Online class discussion #1 is open for comments August 26-September 3.
“Physiology” (pronounced fizzy-all-oh-gee) is the study of how our bodies normally function: how our cells, biochemicals, and bodily systems all work together, react to the world around us, and keep us alive.
Physiology comes into play with music when we start thinking about how our bodies react to music: things happen when we like the sounds we’re hearing (our eyes dilate, our pulse changes, our body releases dopamine) — we have a physiological reaction to the music that’s involuntary, exciting, sometimes unexpected, and often enjoyable. Our bodies’ reactions help us understand if we want to hear something again (even if we don’t directly say to ourselves, “Wow, my cerebellum became quite active during that song; I’d better listen to it again!”) because we enjoy the way they feel, and we know that listening to music might be one of the only ways to feel those particular (enjoyable) feelings again.
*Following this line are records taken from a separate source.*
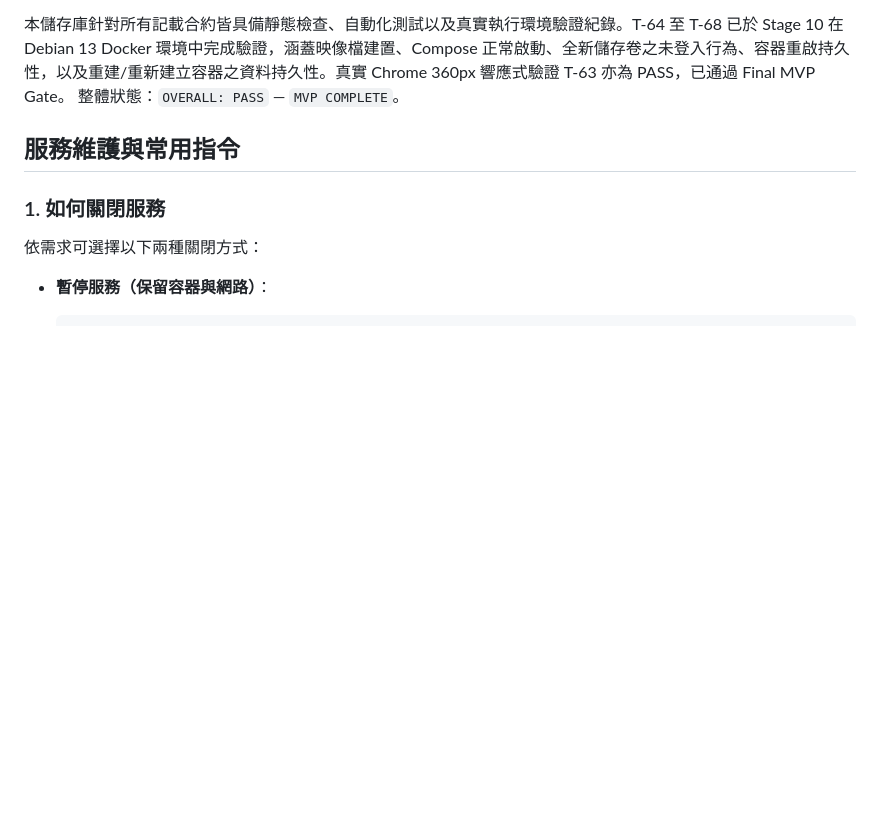
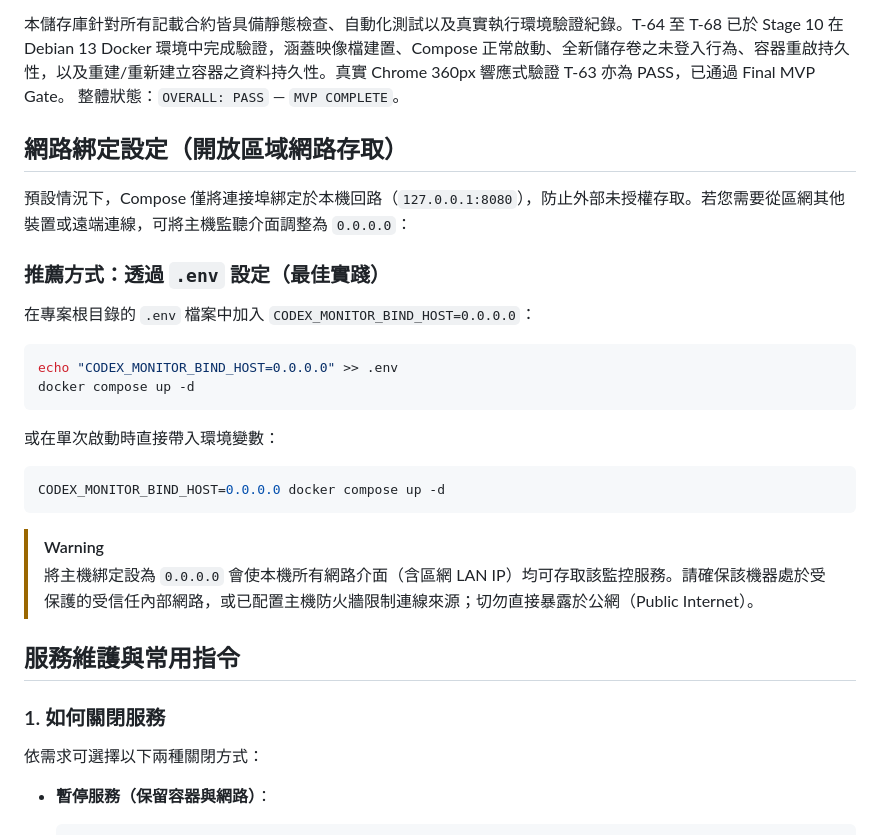
Before and after one commit to killgavin/Self-hosted-Codex-Usage-Monitor-MVP, a Markdown page: README.md, the part around the change. GitHub-like rendering; blank space fills up the shorter version.

Commit message:
docs: 增加 CODEX_MONITOR_BIND_HOST=0.0.0.0 設定說明與安全提示

````diff
--- a/README.md
+++ b/README.md
@@ -23,6 +23,26 @@ docker compose up -d --build
 
 本儲存庫針對所有記載合約皆具備靜態檢查、自動化測試以及真實執行環境驗證紀錄。T-64 至 T-68 已於 Stage 10 在 Debian 13 Docker 環境中完成驗證，涵蓋映像檔建置、Compose 正常啟動、全新儲存卷之未登入行為、容器重啟持久性，以及重建/重新建立容器之資料持久性。真實 Chrome 360px 響應式驗證 T-63 亦為 PASS，已通過 Final MVP Gate。
 整體狀態：`OVERALL: PASS` — `MVP COMPLETE`。
+
+## 網路綁定設定（開放區域網路存取）
+
+預設情況下，Compose 僅將連接埠綁定於本機回路（`127.0.0.1:8080`），防止外部未授權存取。若您需要從區網其他裝置或遠端連線，可將主機監聽介面調整為 `0.0.0.0`：
+
+### 推薦方式：透過 `.env` 設定（最佳實踐）
+在專案根目錄的 `.env` 檔案中加入 `CODEX_MONITOR_BIND_HOST=0.0.0.0`：
+
+```sh
+echo "CODEX_MONITOR_BIND_HOST=0.0.0.0" >> .env
+docker compose up -d
+```
+
+或在單次啟動時直接帶入環境變數：
+```sh
+CODEX_MONITOR_BIND_HOST=0.0.0.0 docker compose up -d
+```
+
+> [!WARNING]
+> 將主機綁定設為 `0.0.0.0` 會使本機所有網路介面（含區網 LAN IP）均可存取該監控服務。請確保該機器處於受保護的受信任內部網路，或已配置主機防火牆限制連線來源；切勿直接暴露於公網（Public Internet）。
 
 ## 服務維護與常用指令
 
````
Below is a link to a short (19′) video presentation given by musician/researcher Deanna Choi at TEDxQueensU in 2012 (Canada) that explains what happens to our bodies when we listen to music. You might be a person that learns more easily from reading than listening, or if you may be interested in reading another short, accessible introduction to the study of music and physiology, so I’m including a link to one here. There are hundreds of similar articles out there–this has been a popular topic of research for the last several decades.
I look forward to seeing what you have to say on this topic and enjoying your conversation!
Some additional questions to get you started in the conversation this week:
- What kinds of additional physiological reactions not mentioned in the video have you experienced when listening to music?
- Why do you think our bodies react to music at all?
- If physiological reactions are involuntary, why don’t we all enjoy the same music to the same degree?